* [TASK PROMPT] All records must be restated word for word.

[Difference listings]
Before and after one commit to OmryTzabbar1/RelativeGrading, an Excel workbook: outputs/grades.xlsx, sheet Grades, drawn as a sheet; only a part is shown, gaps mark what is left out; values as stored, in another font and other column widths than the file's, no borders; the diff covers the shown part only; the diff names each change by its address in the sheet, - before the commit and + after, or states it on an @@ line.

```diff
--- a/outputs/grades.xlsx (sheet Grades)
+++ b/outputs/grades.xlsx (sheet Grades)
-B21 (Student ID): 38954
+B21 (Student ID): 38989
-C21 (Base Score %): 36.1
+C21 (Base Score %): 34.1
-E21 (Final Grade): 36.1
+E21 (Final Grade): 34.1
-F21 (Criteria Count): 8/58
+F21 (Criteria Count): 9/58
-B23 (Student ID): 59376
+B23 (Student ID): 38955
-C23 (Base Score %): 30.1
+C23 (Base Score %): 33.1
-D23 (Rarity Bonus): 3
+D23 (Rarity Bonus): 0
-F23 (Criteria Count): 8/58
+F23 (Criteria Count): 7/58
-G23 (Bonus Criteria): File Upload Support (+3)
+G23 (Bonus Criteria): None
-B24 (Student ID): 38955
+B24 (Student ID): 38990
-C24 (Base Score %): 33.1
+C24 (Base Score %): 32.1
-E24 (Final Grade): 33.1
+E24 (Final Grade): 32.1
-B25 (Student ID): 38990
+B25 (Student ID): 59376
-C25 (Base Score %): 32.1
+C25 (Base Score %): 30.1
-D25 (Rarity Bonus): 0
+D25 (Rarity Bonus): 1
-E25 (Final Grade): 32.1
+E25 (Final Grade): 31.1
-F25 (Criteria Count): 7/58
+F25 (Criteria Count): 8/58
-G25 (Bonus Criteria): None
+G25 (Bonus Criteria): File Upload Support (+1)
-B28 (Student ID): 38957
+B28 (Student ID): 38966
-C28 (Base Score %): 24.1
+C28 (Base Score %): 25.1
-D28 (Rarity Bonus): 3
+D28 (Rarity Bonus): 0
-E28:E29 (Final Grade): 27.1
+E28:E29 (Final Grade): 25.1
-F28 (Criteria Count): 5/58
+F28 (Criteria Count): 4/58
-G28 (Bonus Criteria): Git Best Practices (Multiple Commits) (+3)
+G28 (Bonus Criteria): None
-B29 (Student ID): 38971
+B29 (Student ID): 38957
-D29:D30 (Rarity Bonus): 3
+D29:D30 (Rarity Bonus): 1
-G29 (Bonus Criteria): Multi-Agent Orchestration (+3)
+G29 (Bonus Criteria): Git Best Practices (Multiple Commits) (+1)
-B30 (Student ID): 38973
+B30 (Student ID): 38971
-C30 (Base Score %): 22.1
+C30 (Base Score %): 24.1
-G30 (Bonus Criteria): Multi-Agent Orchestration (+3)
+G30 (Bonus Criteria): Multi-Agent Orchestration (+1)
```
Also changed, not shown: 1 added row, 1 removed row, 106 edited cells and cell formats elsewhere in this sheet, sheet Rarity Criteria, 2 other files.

* [SOLUTION TO THIS PROBLEM]
Before and after one commit to OmryTzabbar1/RelativeGrading, an Excel workbook: outputs/grades.xlsx, sheet Grades, drawn as a sheet; only a part is shown, gaps mark what is left out; values as stored, in another font and other column widths than the file's, no borders; the diff covers the shown part only; the diff names each change by its address in the sheet, - before the commit and + after, or states it on an @@ line.

```diff
--- a/outputs/grades.xlsx (sheet Grades)
+++ b/outputs/grades.xlsx (sheet Grades)
-B21 (Student ID): 38954
+B21 (Student ID): 38989
-C21 (Base Score %): 36.1
+C21 (Base Score %): 34.1
-E21 (Final Grade): 36.1
+E21 (Final Grade): 34.1
-F21 (Criteria Count): 8/58
+F21 (Criteria Count): 9/58
-B23 (Student ID): 59376
+B23 (Student ID): 38955
-C23 (Base Score %): 30.1
+C23 (Base Score %): 33.1
-D23 (Rarity Bonus): 3
+D23 (Rarity Bonus): 0
-F23 (Criteria Count): 8/58
+F23 (Criteria Count): 7/58
-G23 (Bonus Criteria): File Upload Support (+3)
+G23 (Bonus Criteria): None
-B24 (Student ID): 38955
+B24 (Student ID): 38990
-C24 (Base Score %): 33.1
+C24 (Base Score %): 32.1
-E24 (Final Grade): 33.1
+E24 (Final Grade): 32.1
-B25 (Student ID): 38990
+B25 (Student ID): 59376
-C25 (Base Score %): 32.1
+C25 (Base Score %): 30.1
-D25 (Rarity Bonus): 0
+D25 (Rarity Bonus): 1
-E25 (Final Grade): 32.1
+E25 (Final Grade): 31.1
-F25 (Criteria Count): 7/58
+F25 (Criteria Count): 8/58
-G25 (Bonus Criteria): None
+G25 (Bonus Criteria): File Upload Support (+1)
-B28 (Student ID): 38957
+B28 (Student ID): 38966
-C28 (Base Score %): 24.1
+C28 (Base Score %): 25.1
-D28 (Rarity Bonus): 3
+D28 (Rarity Bonus): 0
-E28:E29 (Final Grade): 27.1
+E28:E29 (Final Grade): 25.1
-F28 (Criteria Count): 5/58
+F28 (Criteria Count): 4/58
-G28 (Bonus Criteria): Git Best Practices (Multiple Commits) (+3)
+G28 (Bonus Criteria): None
-B29 (Student ID): 38971
+B29 (Student ID): 38957
-D29:D30 (Rarity Bonus): 3
+D29:D30 (Rarity Bonus): 1
-G29 (Bonus Criteria): Multi-Agent Orchestration (+3)
+G29 (Bonus Criteria): Git Best Practices (Multiple Commits) (+1)
-B30 (Student ID): 38973
+B30 (Student ID): 38971
-C30 (Base Score %): 22.1
+C30 (Base Score %): 24.1
-G30 (Bonus Criteria): Multi-Agent Orchestration (+3)
+G30 (Bonus Criteria): Multi-Agent Orchestration (+1)
```
Also changed, not shown: 1 added row, 1 removed row, 106 edited cells and cell formats elsewhere in this sheet, sheet Rarity Criteria, 2 other files.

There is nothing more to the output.